Suleman re-imagines and narrates the investigation into former SSP Rao Anwar’s “fake” police encounters as a sculptor and has been referencing violence in her practice for over a decade. Ironically, it did not strike the Biennale Trustees or the curator, that the real discursive space was unfolding right before them, when Suleman’s work was sealed and removed from sight by the authorities.
Moreover, the mega installations of the most celebrated Pakistani artists, Rashid Rana and Imran Qureshi, in the main hall of the Frere Hall were also sealed off by the enraged authorities. It left many wondering what it means to protest this violation of human rights, as well as of the policing of art by the same municipality and Biennale Trust that are supposedly fostering the art in public venues. The viewing of Suleman, Rana and Qureshi’s works has moved on to YouTube, as has the discussion. Online, the audiences are not the locals and select invitees of the KB, but mainstream world media organisations of human rights and famous museums.
Qureshi’s installation titled, ‘A Garden Within’, consists of thousands of pieces of crumpled paper with printed foliage of his drawings. The work mirrors the dust and mildew destroying the priceless books and periodicals in the Frere Hall library with no working lighting system on the ground floor. Qureshi spoke about recycling the paper to donate to schools in low-income localities, but there is a higher chance that the mounds of paper may now find home on a landfill site or a dumpster.
And what could be more telling than the image in Rana’s video montage titled ‘Beauty Lies’ (2019) Rana is filmed standing atop of what seems like the world’s biggest dumping site, located on the outskirts of Karachi. Perhaps, the city government could not risk the audience watching the artist scrutinising the site of their own failure in managing Karachi’s garbage disposal.

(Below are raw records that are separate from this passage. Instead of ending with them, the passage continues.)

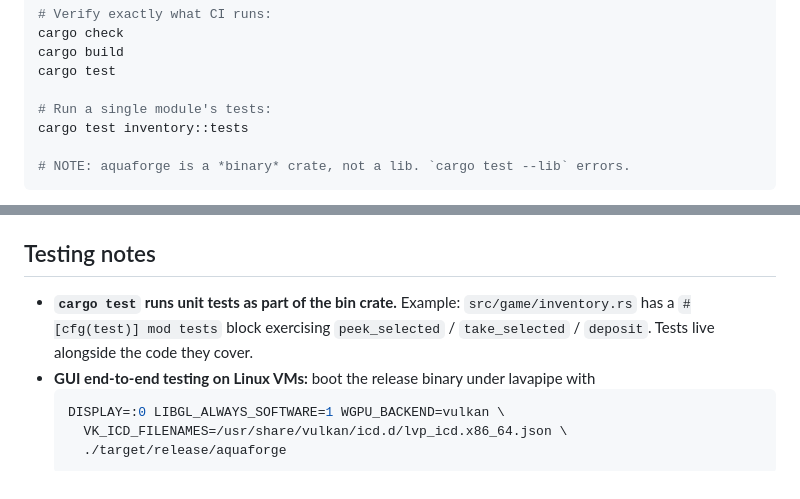
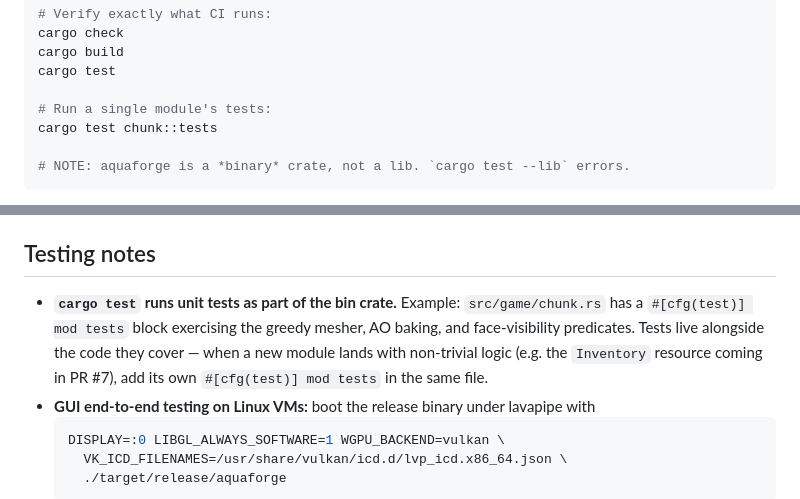
Before and after one commit to rageypeep/aquaforge, a Markdown page: AGENTS.md, 2 parts joined by grey strips. GitHub-like rendering.

Commit message:
Point AGENTS.md test examples at chunk::tests instead of the unmerged inventory module
Devin Review flagged that AGENTS.md referenced src/game/inventory.rs and
cargo test inventory::tests as if they already existed on master, but
that module only lands with the still-open PR #7. Swapped the example
to chunk::tests (which does exist on master) and reworded the testing
note to describe the current chunk.rs tests, with a forward-looking
mention that the upcoming Inventory resource will follow the same
co-located tests pattern.

Co-Authored-By: Peter Deacon <rageypeep@gmail.com>

````diff
--- a/AGENTS.md
+++ b/AGENTS.md
@@ -39,7 +39,7 @@ cargo build
 cargo test
 
 # Run a single module's tests:
-cargo test inventory::tests
+cargo test chunk::tests
 
 # NOTE: aquaforge is a *binary* crate, not a lib. `cargo test --lib` errors.
 ```
@@ -149,9 +149,11 @@ aquaforge/
 ## Testing notes
 
 - **`cargo test` runs unit tests as part of the bin crate.** Example:
-  `src/game/inventory.rs` has a `#[cfg(test)] mod tests` block
-  exercising `peek_selected` / `take_selected` / `deposit`. Tests live
-  alongside the code they cover.
+  `src/game/chunk.rs` has a `#[cfg(test)] mod tests` block exercising
+  the greedy mesher, AO baking, and face-visibility predicates. Tests
+  live alongside the code they cover — when a new module lands with
+  non-trivial logic (e.g. the `Inventory` resource coming in PR #7),
+  add its own `#[cfg(test)] mod tests` in the same file.
 - **GUI end-to-end testing on Linux VMs:** boot the release binary
   under lavapipe with
   ```bash
````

There are many more issues and artworks that cannot be discussed here due to space constraints. If the Biennale Trust is to survive in the future and play a proactive role in influencing a genuine dialogue, it has to empower the curator and to accommodate individuals to resist the pressures from governmental bodies. But most of all, it needs to stand with the artists.
Published in Dawn, EOS, November 17th, 2019